Check each line below for the word "property" and give the count alone.

═══ TASK MATERIAL ═══

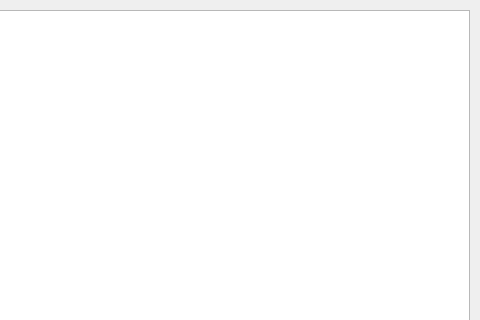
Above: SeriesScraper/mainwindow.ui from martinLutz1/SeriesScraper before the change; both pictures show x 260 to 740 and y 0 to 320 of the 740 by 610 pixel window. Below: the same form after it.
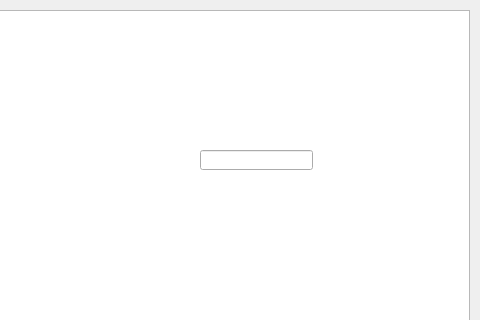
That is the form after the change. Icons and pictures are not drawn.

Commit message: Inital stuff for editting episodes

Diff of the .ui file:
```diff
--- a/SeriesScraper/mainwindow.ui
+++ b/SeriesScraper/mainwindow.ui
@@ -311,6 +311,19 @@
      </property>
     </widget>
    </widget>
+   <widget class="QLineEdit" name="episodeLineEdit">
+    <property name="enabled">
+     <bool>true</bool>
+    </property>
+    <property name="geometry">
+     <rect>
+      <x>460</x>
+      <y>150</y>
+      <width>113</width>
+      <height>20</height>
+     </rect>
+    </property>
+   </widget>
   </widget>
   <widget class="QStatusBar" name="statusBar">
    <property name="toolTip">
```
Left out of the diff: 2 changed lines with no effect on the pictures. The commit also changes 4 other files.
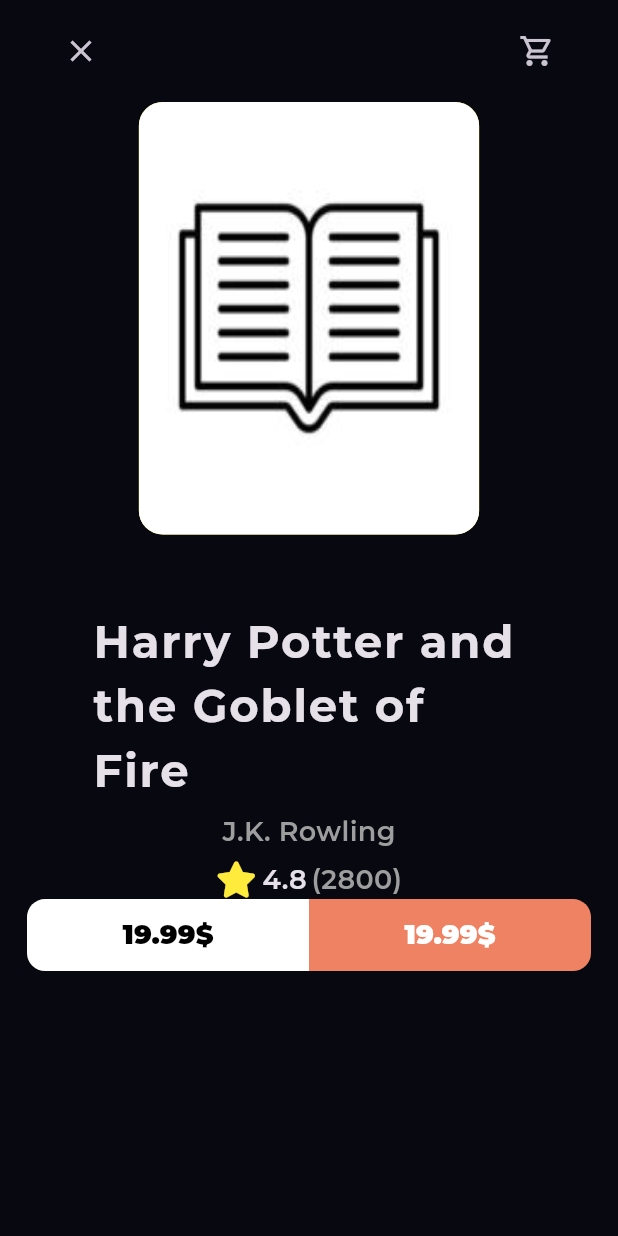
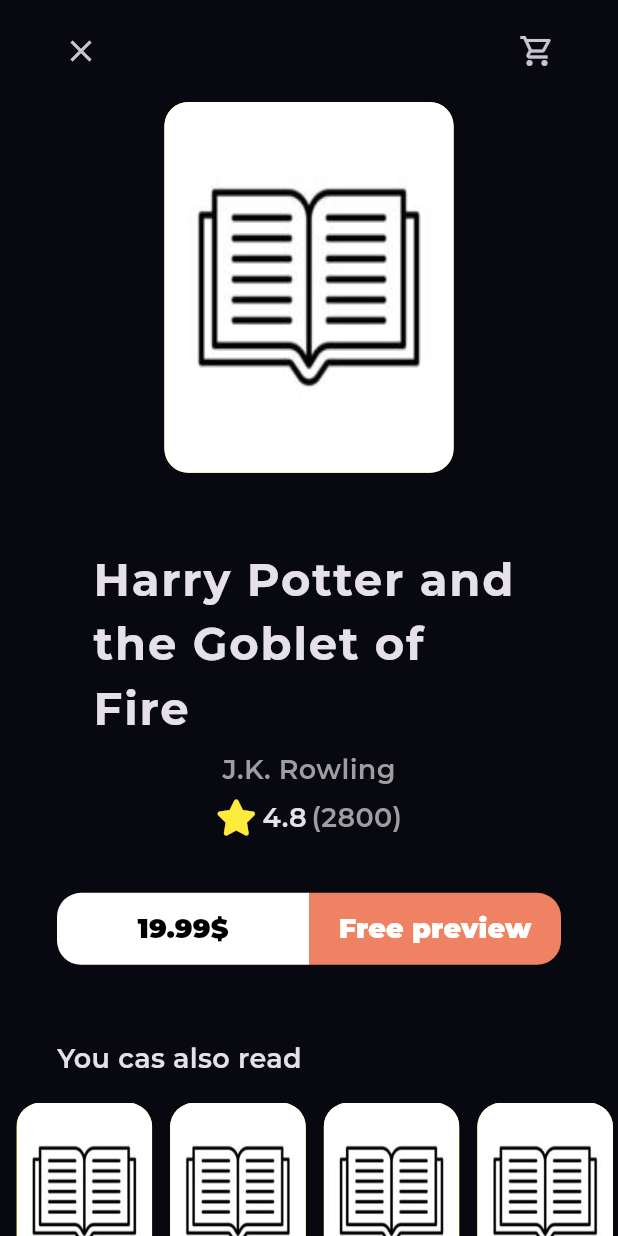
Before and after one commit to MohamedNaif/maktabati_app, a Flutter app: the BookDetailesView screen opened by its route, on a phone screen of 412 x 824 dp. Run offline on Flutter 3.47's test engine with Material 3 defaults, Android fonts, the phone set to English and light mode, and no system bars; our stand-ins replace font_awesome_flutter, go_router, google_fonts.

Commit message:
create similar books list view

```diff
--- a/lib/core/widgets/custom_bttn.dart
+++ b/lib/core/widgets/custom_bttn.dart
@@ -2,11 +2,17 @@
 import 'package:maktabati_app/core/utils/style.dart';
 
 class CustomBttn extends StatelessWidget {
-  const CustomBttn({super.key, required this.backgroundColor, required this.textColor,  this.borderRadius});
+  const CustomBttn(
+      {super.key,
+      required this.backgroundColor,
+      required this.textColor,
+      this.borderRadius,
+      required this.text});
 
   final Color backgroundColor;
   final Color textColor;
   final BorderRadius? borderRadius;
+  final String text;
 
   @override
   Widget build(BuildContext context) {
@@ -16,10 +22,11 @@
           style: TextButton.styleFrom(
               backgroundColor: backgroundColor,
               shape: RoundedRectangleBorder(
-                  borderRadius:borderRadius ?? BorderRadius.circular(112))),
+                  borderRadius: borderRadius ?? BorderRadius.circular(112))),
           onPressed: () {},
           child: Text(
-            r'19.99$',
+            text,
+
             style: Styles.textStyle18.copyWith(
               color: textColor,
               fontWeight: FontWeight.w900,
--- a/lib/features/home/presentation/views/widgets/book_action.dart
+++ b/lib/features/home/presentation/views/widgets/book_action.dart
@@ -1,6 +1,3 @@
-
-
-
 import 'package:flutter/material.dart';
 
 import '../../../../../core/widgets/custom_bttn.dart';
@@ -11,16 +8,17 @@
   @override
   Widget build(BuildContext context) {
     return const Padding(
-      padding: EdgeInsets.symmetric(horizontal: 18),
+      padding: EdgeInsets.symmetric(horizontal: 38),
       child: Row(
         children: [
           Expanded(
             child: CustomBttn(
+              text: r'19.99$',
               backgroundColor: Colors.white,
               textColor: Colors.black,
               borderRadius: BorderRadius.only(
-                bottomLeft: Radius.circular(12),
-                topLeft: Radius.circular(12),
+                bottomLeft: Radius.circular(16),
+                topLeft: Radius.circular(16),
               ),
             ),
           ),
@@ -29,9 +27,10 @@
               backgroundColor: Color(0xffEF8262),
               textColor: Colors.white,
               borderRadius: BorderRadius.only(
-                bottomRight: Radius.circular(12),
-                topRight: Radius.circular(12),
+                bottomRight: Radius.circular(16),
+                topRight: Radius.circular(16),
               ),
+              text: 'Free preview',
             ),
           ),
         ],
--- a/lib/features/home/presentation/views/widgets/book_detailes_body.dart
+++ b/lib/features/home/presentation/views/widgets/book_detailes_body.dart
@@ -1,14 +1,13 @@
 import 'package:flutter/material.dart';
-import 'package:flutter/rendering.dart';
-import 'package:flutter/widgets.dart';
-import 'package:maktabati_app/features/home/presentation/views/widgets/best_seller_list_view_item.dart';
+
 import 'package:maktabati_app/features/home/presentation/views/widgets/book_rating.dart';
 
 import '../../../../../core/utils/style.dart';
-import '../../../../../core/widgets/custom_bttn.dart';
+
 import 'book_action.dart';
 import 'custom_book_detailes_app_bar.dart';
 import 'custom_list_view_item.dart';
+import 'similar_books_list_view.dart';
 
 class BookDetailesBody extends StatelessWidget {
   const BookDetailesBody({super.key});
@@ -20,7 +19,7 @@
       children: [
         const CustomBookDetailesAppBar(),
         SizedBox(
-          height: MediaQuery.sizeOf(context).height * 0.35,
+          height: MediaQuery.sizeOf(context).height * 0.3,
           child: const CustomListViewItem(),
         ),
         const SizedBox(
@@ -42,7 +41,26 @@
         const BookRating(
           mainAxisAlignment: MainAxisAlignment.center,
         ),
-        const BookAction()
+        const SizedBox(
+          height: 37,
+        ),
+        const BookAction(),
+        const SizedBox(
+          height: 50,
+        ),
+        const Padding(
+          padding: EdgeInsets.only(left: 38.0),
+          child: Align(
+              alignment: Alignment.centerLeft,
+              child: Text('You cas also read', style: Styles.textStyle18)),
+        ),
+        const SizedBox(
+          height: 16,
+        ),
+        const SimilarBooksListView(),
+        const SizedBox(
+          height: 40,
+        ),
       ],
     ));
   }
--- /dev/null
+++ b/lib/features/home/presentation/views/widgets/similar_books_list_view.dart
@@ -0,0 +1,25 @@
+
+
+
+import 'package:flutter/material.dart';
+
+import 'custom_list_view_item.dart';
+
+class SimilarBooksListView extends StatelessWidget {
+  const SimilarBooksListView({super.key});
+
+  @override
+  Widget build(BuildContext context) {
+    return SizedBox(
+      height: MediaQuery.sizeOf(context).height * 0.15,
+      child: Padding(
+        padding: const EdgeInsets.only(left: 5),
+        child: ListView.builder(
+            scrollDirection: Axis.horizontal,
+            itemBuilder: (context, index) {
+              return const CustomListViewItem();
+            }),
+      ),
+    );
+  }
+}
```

═══

TASK RESPONSE: 6